“What does it take to practice continuous improvement on a national scale?”
I’m American, so I’ll answer for the country I know (and mostly love).
Maybe I’m having a cynical day, but could our country actually follow the Toyota Way principles or even some of Deming’s basic ideas? We’re not even close.
The business culture is selfish and short-term and greedy. Look at the financial sector (and Bob Nardelli, et al) — give us obscene paychecks but bail us out when we screw up and, for example, loan money to people who clearly couldn’t pay it back. “We’re too big to fail” the finance people say, so the government HAS to bail them out or the economy will tank. That sounds like blackmail. Who let them get that big? Who profited from the deals and mergers that made them so big? And who is paying the price? It’s sickening. Ugh.

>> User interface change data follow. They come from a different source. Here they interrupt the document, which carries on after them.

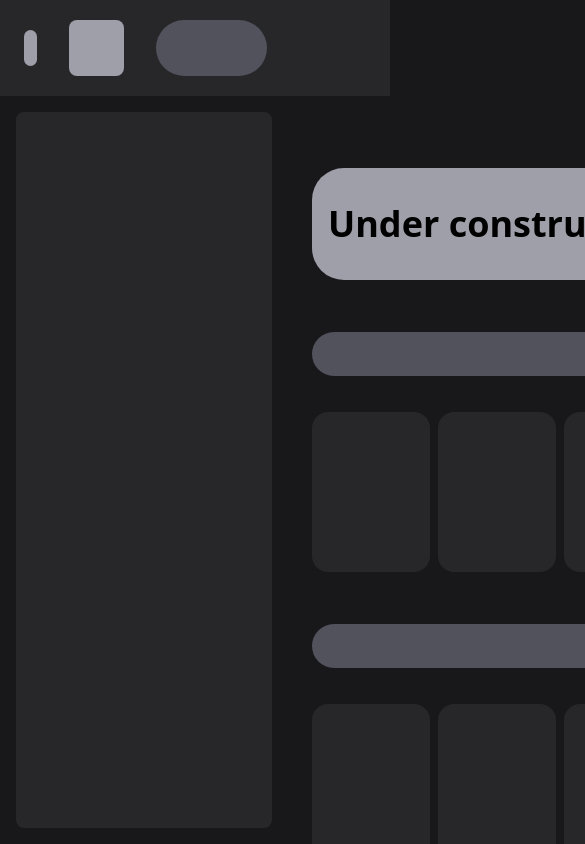
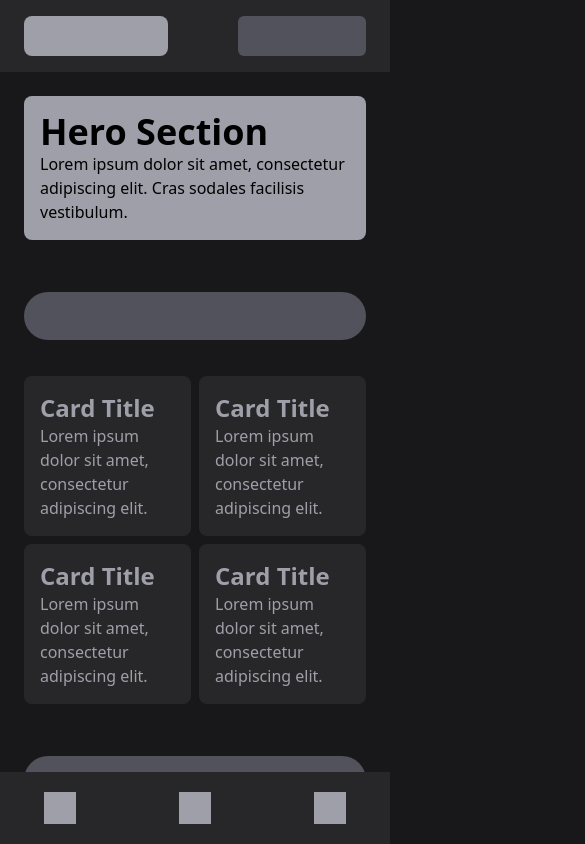
Before and after one commit to sheeemboi/creative-tools-ext, a React (Vite) app: page / in a window 390 px wide. Shown: the top 844 px of the page, 585 px wide, since content can reach past the window. Built offline with nearby package versions, Linux system fonts and the light colour scheme.

Commit message:
checkpoint

```diff
--- a/src/App.jsx
+++ b/src/App.jsx
@@ -1,12 +1,12 @@
 import Header from "./components/Header";
 import Main from "./components/Main";
-import Nav from "./components/Nav";
+import Sidebar from "./components/Sidebar";
 export default function App() {
   return (
     <>
       <Header />
-      <div className="flex mx-auto max-w-7xl pt-24">
-        <Nav />
+      <div className="flex mx-auto max-w-7xl h-screen pt-18 md:pt-24">
+        <Sidebar />
         <Main />
       </div>
     </>
--- a/src/components/Header.jsx
+++ b/src/components/Header.jsx
@@ -1,16 +1,41 @@
+function Hamburger() {
+  return (
+    <span className="h-9 w-9 bg-zinc-400 rounded-lg hidden md:block"></span>
+  );
+}
+
+function Search() {
+  return (
+    <span className="h-14 w-80 bg-zinc-600 rounded-full hidden md:block"></span>
+  );
+}
+
 export default function Header() {
   return (
-    <header className="h-24 w-full bg-zinc-800 fixed top-0 left-0">
-      <div className="flex gap-8 items-center mx-auto max-w-7xl h-full py-4 px-6">
-        {/* hamburger */}
-        <span className="h-9 w-9 bg-zinc-400 rounded-lg"></span>
-        {/* logo + name */}
-        <span className="h-14 w-40 bg-zinc-400 rounded-lg"></span>
-        {/* search bar */}
-        <span className="h-14 w-80 bg-zinc-600 rounded-full"></span>
-        {/* other links */}
-        <span className="h-14 w-48 ml-auto"></span>
-      </div>
-    </header>
+    <>
+      <header className="h-18 w-full bg-zinc-800 fixed top-0 left-0 md:h-24">
+        <section className="flex gap-8 items-center mx-auto max-w-7xl h-full py-4 px-6">
+          {/* hamburger */}
+          <Hamburger />
+          {/* logo + name */}
+          <span className="h-full w-36 bg-zinc-400 rounded-lg md:w-40"></span>
+          {/* search bar */}
+          <Search />
+          {/* other links */}
+          <span className="h-full w-32 bg-zinc-600 rounded-md ml-auto md:w-48"></span>
+        </section>
+      </header>
+      <section className="flex justify-between items-center h-18 w-full px-6 bg-zinc-800 fixed bottom-0 left-0 md:hidden">
+        <div className="flex justify-center items-center h-full w-18 rounded-lg">
+          <span className="bg-zinc-400 h-8 w-8"></span>
+        </div>
+        <div className="flex justify-center items-center h-full w-18 rounded-lg">
+          <span className="bg-zinc-400 h-8 w-8"></span>
+        </div>
+        <div className="flex justify-center items-center h-full w-18 rounded-lg">
+          <span className="bg-zinc-400 h-8 w-8"></span>
+        </div>
+      </section>
+    </>
   );
 }
--- a/src/components/Main.jsx
+++ b/src/components/Main.jsx
@@ -2,22 +2,26 @@ import Card from "./ui/Card";
 
 export default function Main() {
   return (
-    <main className="flex flex-col gap-13 flex-1 ml-72 p-6">
-      <section className="h-28 bg-zinc-400 w-124 mt-12 rounded-4xl p-4 flex items-center">
-        <h1>Under construction...</h1>
+    <main className="flex flex-col gap-13 p-6 flex-1 md:ml-72">
+      <section className="flex flex-col justify-center h-60 bg-zinc-400 w-full rounded-lg p-4">
+        <h1>Hero Section</h1>
+        <p>
+          Lorem ipsum dolor sit amet, consectetur adipiscing elit. Cras sodales
+          facilisis vestibulum.
+        </p>
       </section>
-      <section className="flex flex-col gap-9 container h-60">
-        <div className="h-12 w-100 bg-zinc-600 rounded-full"></div>
-        <div className="flex gap-2">
+      <section className="flex flex-col gap-9 container h-fit w-full">
+        <div className="h-12 max-w-100 bg-zinc-600 rounded-full"></div>
+        <div className="flex gap-2 flex-wrap">
           <Card />
           <Card />
           <Card />
           <Card />
         </div>
       </section>
-      <section className="flex flex-col gap-9 container h-60">
-        <div className="h-12 w-100 bg-zinc-600 rounded-full"></div>
-        <div className="flex gap-2">
+      <section className="flex flex-col gap-9 container h-fit w-full">
+        <div className="h-12 max-w-100 bg-zinc-600 rounded-full"></div>
+        <div className="flex gap-2 flex-wrap">
           <Card />
           <Card />
           <Card />
--- a/src/components/Nav.jsx
+++ b/src/components/Sidebar.jsx
@@ -1,6 +1,6 @@
 export default function Navbar() {
   return (
-    <nav className="p-4 h-[calc(100vh-6rem)] w-72 fixed overflow-y-scroll scrollbar-none">
+    <nav className="p-4 h-[calc(100vh-6rem)] w-0 fixed overflow-y-scroll scrollbar-none md:w-72 ">
       <div className="bg-zinc-800 container h-full rounded-lg">
         <ol></ol>
       </div>
--- a/src/components/ui/Card.jsx
+++ b/src/components/ui/Card.jsx
@@ -1,3 +1,10 @@
 export default function Card() {
-  return <div className="h-40 flex-1 bg-zinc-800 rounded-2xl"></div>;
+  return (
+    <div className="flex flex-col h-40 flex-1 min-w-40 bg-zinc-800 rounded-lg p-4 overflow-hidden text-zinc-400">
+      <h2>Card Title</h2>
+      <p className="overflow-hidden">
+        Lorem ipsum dolor sit amet, consectetur adipiscing elit.
+      </p>
+    </div>
+  );
 }
--- a/src/styles/index.css
+++ b/src/styles/index.css
@@ -8,6 +8,10 @@
   h1 {
     @apply text-4xl font-bold;
   }
+
+  h2 {
+    @apply text-2xl font-semibold;
+  }
 }
 
 @plugin 'tailwind-scrollbar';
```
Also changed, not shown: 1 other file (tests, documents, lock files or other folders).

Looking at government, there’s no such thing as PDCA. What government programs ever get killed because they don’t work? Do they even measure success rates? No, just say what it takes to get elected. Let’s add more programs on top of failed programs, my selfish pork spending is offset by yours, slap on the back, ha ha.
Say what it takes to meet your sales quota, to make enough loans, to close the big deal.
Our culture is sick. Washington DC and Wall Street set such a horrible example. This is all probably human nature, so I shouldn’t indict just our own culture, but I’m not optimistic for where things are going. When teen girls worship the moron “celebrities” on the E! network instead of wanting to be scientists…. we’re hosed.
Wow, I got off on a bit of a rant there (with apologies to Dennis Miller).
So you want a kaizen culture? Dream on.